Delayed emesis remains a major factor limiting successful antiemetic treatment. It is well described in patients receiving cisplatin at doses of 100 mg/m2 or greater (occurring in nearly 90% of patients), but its incidence and severity in other settings is less well known. Several studies have indicated that combinations of oral metoclopramide plus dexamethasone can decrease the incidence of this problem by one-half; however, a large number of patients remain for whom delayed emesis is their main emetic problem. To date, studies with single-agent serotonin antagonists have not shown encouraging efficacy. In addition, it appears that delayed emesis may begin as early as 16 h after chemotherapy, yielding implications for new study designs. Proper methodology for clinical studies has been demonstrated in a few well-conducted trials, which should form a basis for future research.
|Original language||English (US)|
|Number of pages||4|
|Journal||Supportive Care in Cancer|

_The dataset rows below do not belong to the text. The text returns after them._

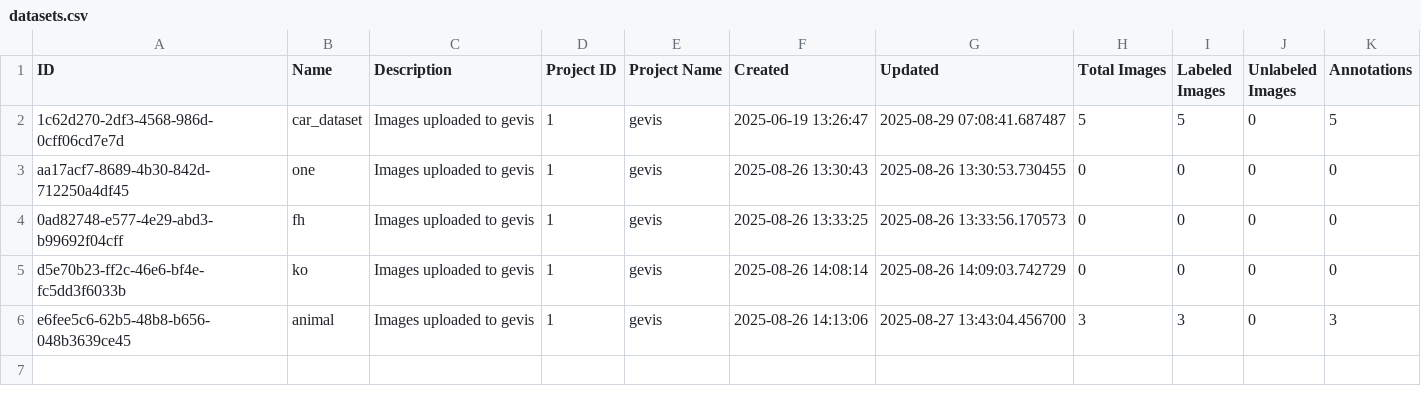
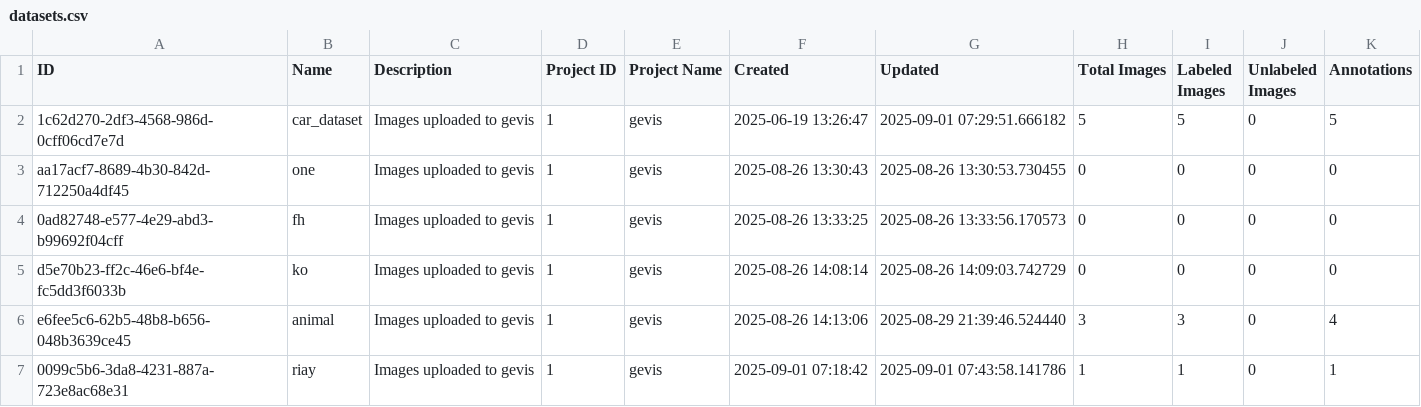
Before and after one commit to yelloji/Auto-Labeling-Tool, a CSV file: database_exports/datasets.csv, drawn as a sheet.

```diff
--- a/database_exports/datasets.csv
+++ b/database_exports/datasets.csv
@@ -1,3 +1,3 @@
 ID,Name,Description,Project ID,Project Name,Created,Updated,Total Images,Labeled Images,Unlabeled Images,Annotations
-1c62d270-2df3-4568-986d-0cff06cd7e7d,car_dataset,Images uploaded to gevis,1,gevis,2025-06-19 13:26:47,2025-08-29 07:08:41.687487,5,5,0,5
+1c62d270-2df3-4568-986d-0cff06cd7e7d,car_dataset,Images uploaded to gevis,1,gevis,2025-06-19 13:26:47,2025-09-01 07:29:51.666182,5,5,0,5
 aa17acf7-8689-4b30-842d-712250a4df45,one,Images uploaded to gevis,1,gevis,2025-08-26 13:30:43,2025-08-26 13:30:53.730455,0,0,0,0
@@ -5,2 +5,3 @@ aa17acf7-8689-4b30-842d-712250a4df45,one,Images uploaded to gevis,1,gevis,2025-0
 d5e70b23-ff2c-46e6-bf4e-fc5dd3f6033b,ko,Images uploaded to gevis,1,gevis,2025-08-26 14:08:14,2025-08-26 14:09:03.742729,0,0,0,0
-e6fee5c6-62b5-48b8-b656-048b3639ce45,animal,Images uploaded to gevis,1,gevis,2025-08-26 14:13:06,2025-08-27 13:43:04.456700,3,3,0,3
+e6fee5c6-62b5-48b8-b656-048b3639ce45,animal,Images uploaded to gevis,1,gevis,2025-08-26 14:13:06,2025-08-29 21:39:46.524440,3,3,0,4
+0099c5b6-3da8-4231-887a-723e8ac68e31,riay,Images uploaded to gevis,1,gevis,2025-09-01 07:18:42,2025-09-01 07:43:58.141786,1,1,0,1
```
Also changed, not shown: database_exports/images.csv, 29 other files.
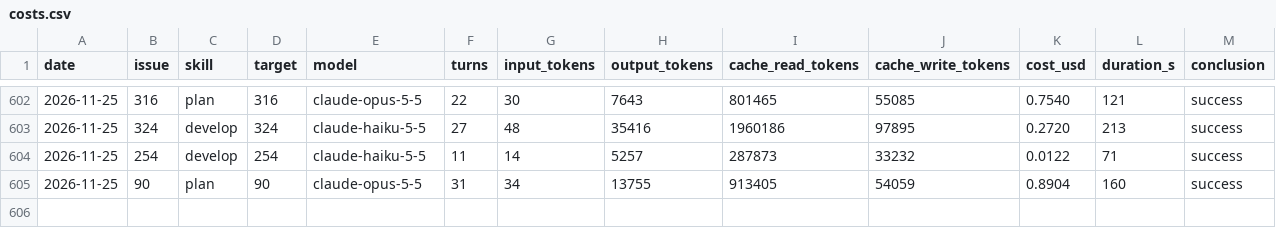
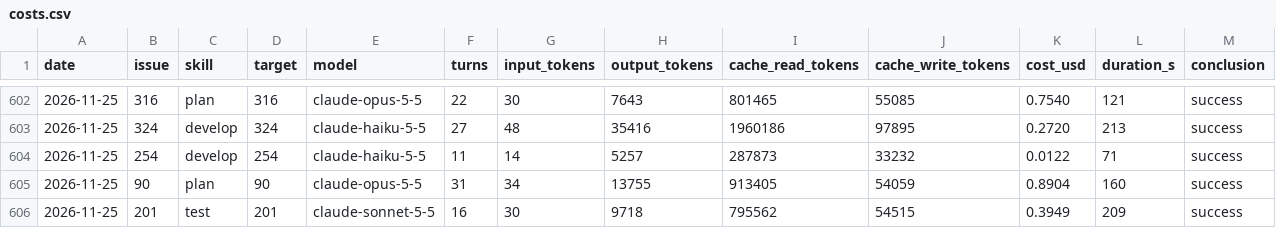
Before and after one commit to erikhayry/tusch, a CSV file: costs.csv, drawn as a sheet; only a part is shown, gaps mark what is left out; rows hold the shown columns only; the diff names each change by its address in the sheet, - before the commit and + after, or states it on an @@ line.

```diff
--- a/costs.csv
+++ b/costs.csv
+row 606: 2026-11-25 | 201 | test | 201 | claude-sonnet-5-5 | 16 | 30 | 9718 | 795562 | 54515 | 0.3949 | 209 | success
```
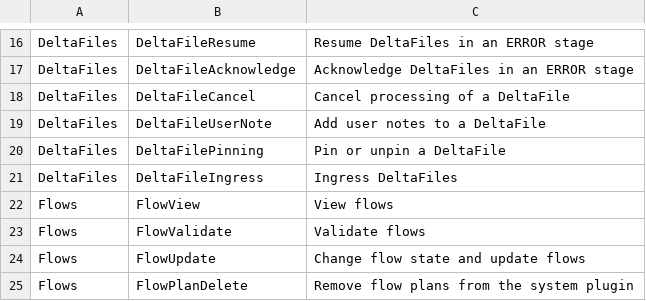
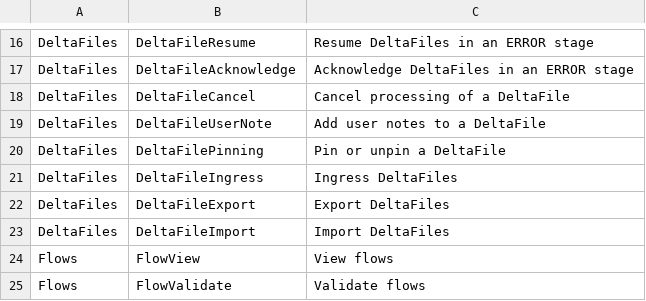
Before and after one commit to deltafi/deltafi, a CSV file: deltafi-core/src/main/resources/permissions.csv, drawn as a sheet; only a part is shown, gaps mark what is left out; the shorter side is filled out with more unchanged rows; the diff names each change by its address in the sheet, - before the commit and + after, or states it on an @@ line.

Commit message:
Add DeltaFile import and export

```diff
--- a/deltafi-core/src/main/resources/permissions.csv
+++ b/deltafi-core/src/main/resources/permissions.csv
+row 22: DeltaFiles | DeltaFileExport | Export DeltaFiles
+row 23: DeltaFiles | DeltaFileImport | Import DeltaFiles
```
Also changed, not shown: 29 other files.
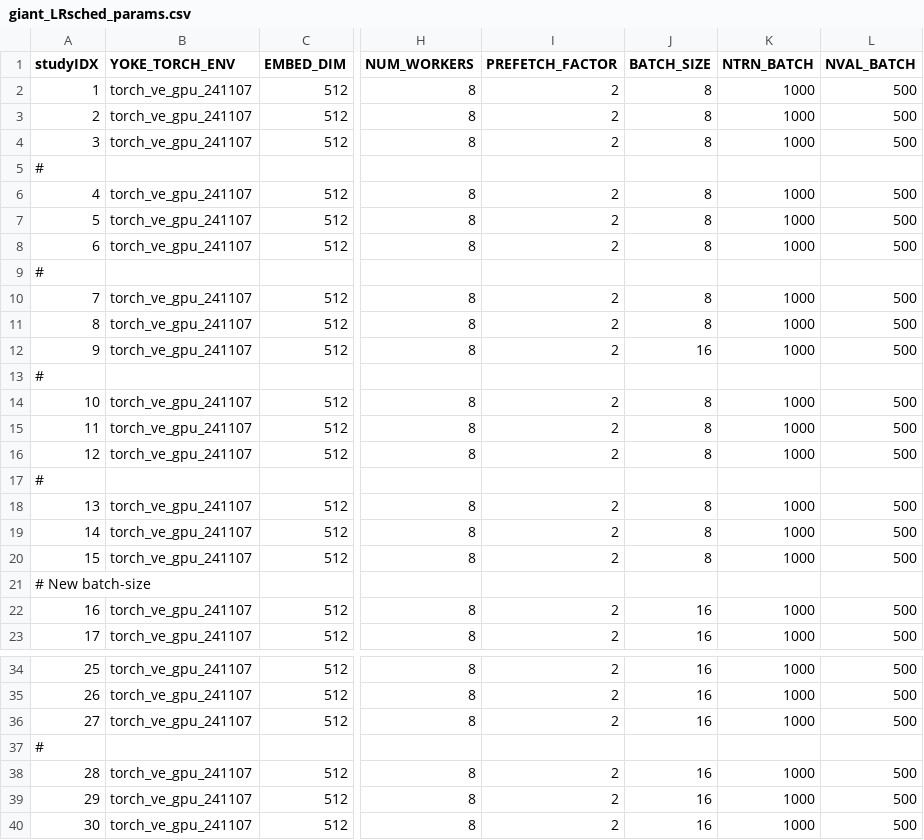
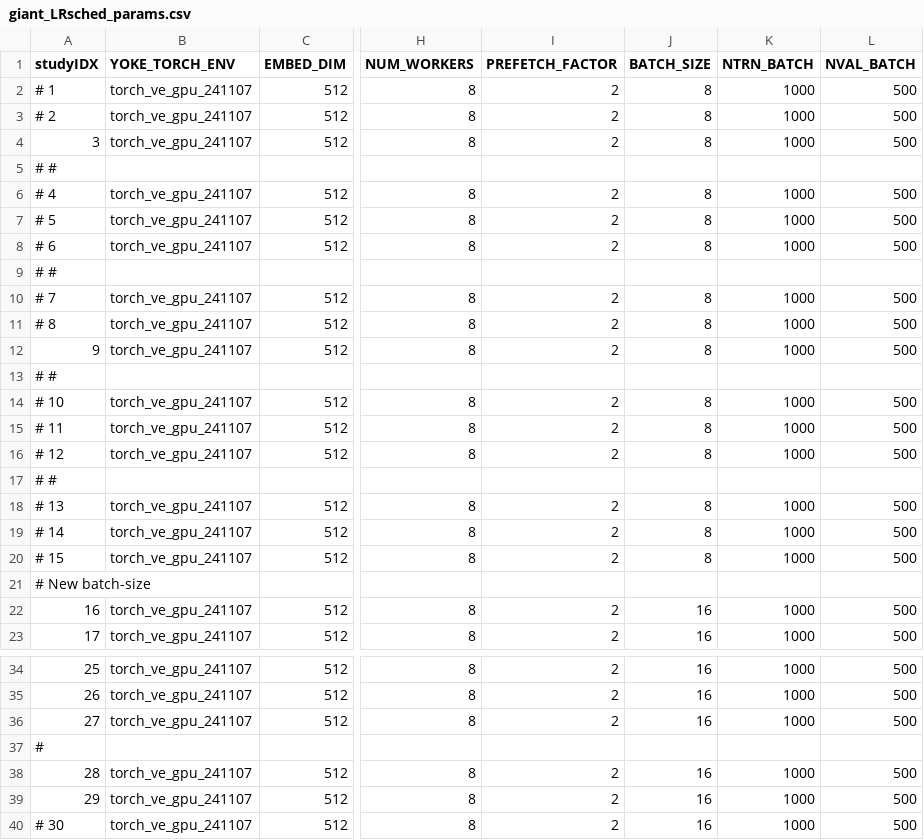
Before and after one commit to spandit-lanl/Yoke, a CSV file: applications/harnesses/ve_LRsched_loderunner/giant_LRsched_params.csv, drawn as a sheet; only a part is shown, gaps mark what is left out; the diff names each change by its address in the sheet, - before the commit and + after, or states it on an @@ line.

```diff
--- a/applications/harnesses/ve_LRsched_loderunner/giant_LRsched_params.csv
+++ b/applications/harnesses/ve_LRsched_loderunner/giant_LRsched_params.csv
-A2 (studyIDX): 1
+A2 (studyIDX): # 1
-A3 (studyIDX): 2
+A3 (studyIDX): # 2
-A5 (studyIDX): #
+A5 (studyIDX): # #
-A6 (studyIDX): 4
+A6 (studyIDX): # 4
-A7 (studyIDX): 5
+A7 (studyIDX): # 5
-A8 (studyIDX): 6
+A8 (studyIDX): # 6
-A9 (studyIDX): #
+A9 (studyIDX): # #
-A10 (studyIDX): 7
+A10 (studyIDX): # 7
-A11 (studyIDX): 8
+A11 (studyIDX): # 8
-J12 (BATCH_SIZE): 16
+J12 (BATCH_SIZE): 8
-A13 (studyIDX): #
+A13 (studyIDX): # #
-A14 (studyIDX): 10
+A14 (studyIDX): # 10
-A15 (studyIDX): 11
+A15 (studyIDX): # 11
-A16 (studyIDX): 12
+A16 (studyIDX): # 12
-A17 (studyIDX): #
+A17 (studyIDX): # #
-A18 (studyIDX): 13
+A18 (studyIDX): # 13
-A19 (studyIDX): 14
+A19 (studyIDX): # 14
-A20 (studyIDX): 15
+A20 (studyIDX): # 15
-A40 (studyIDX): 30
+A40 (studyIDX): # 30
```
Also changed, not shown: 1 other file.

|State||Published - Jul 1 1993|
- Delayed emesis
- Serotonin antagonists
ASJC Scopus subject areas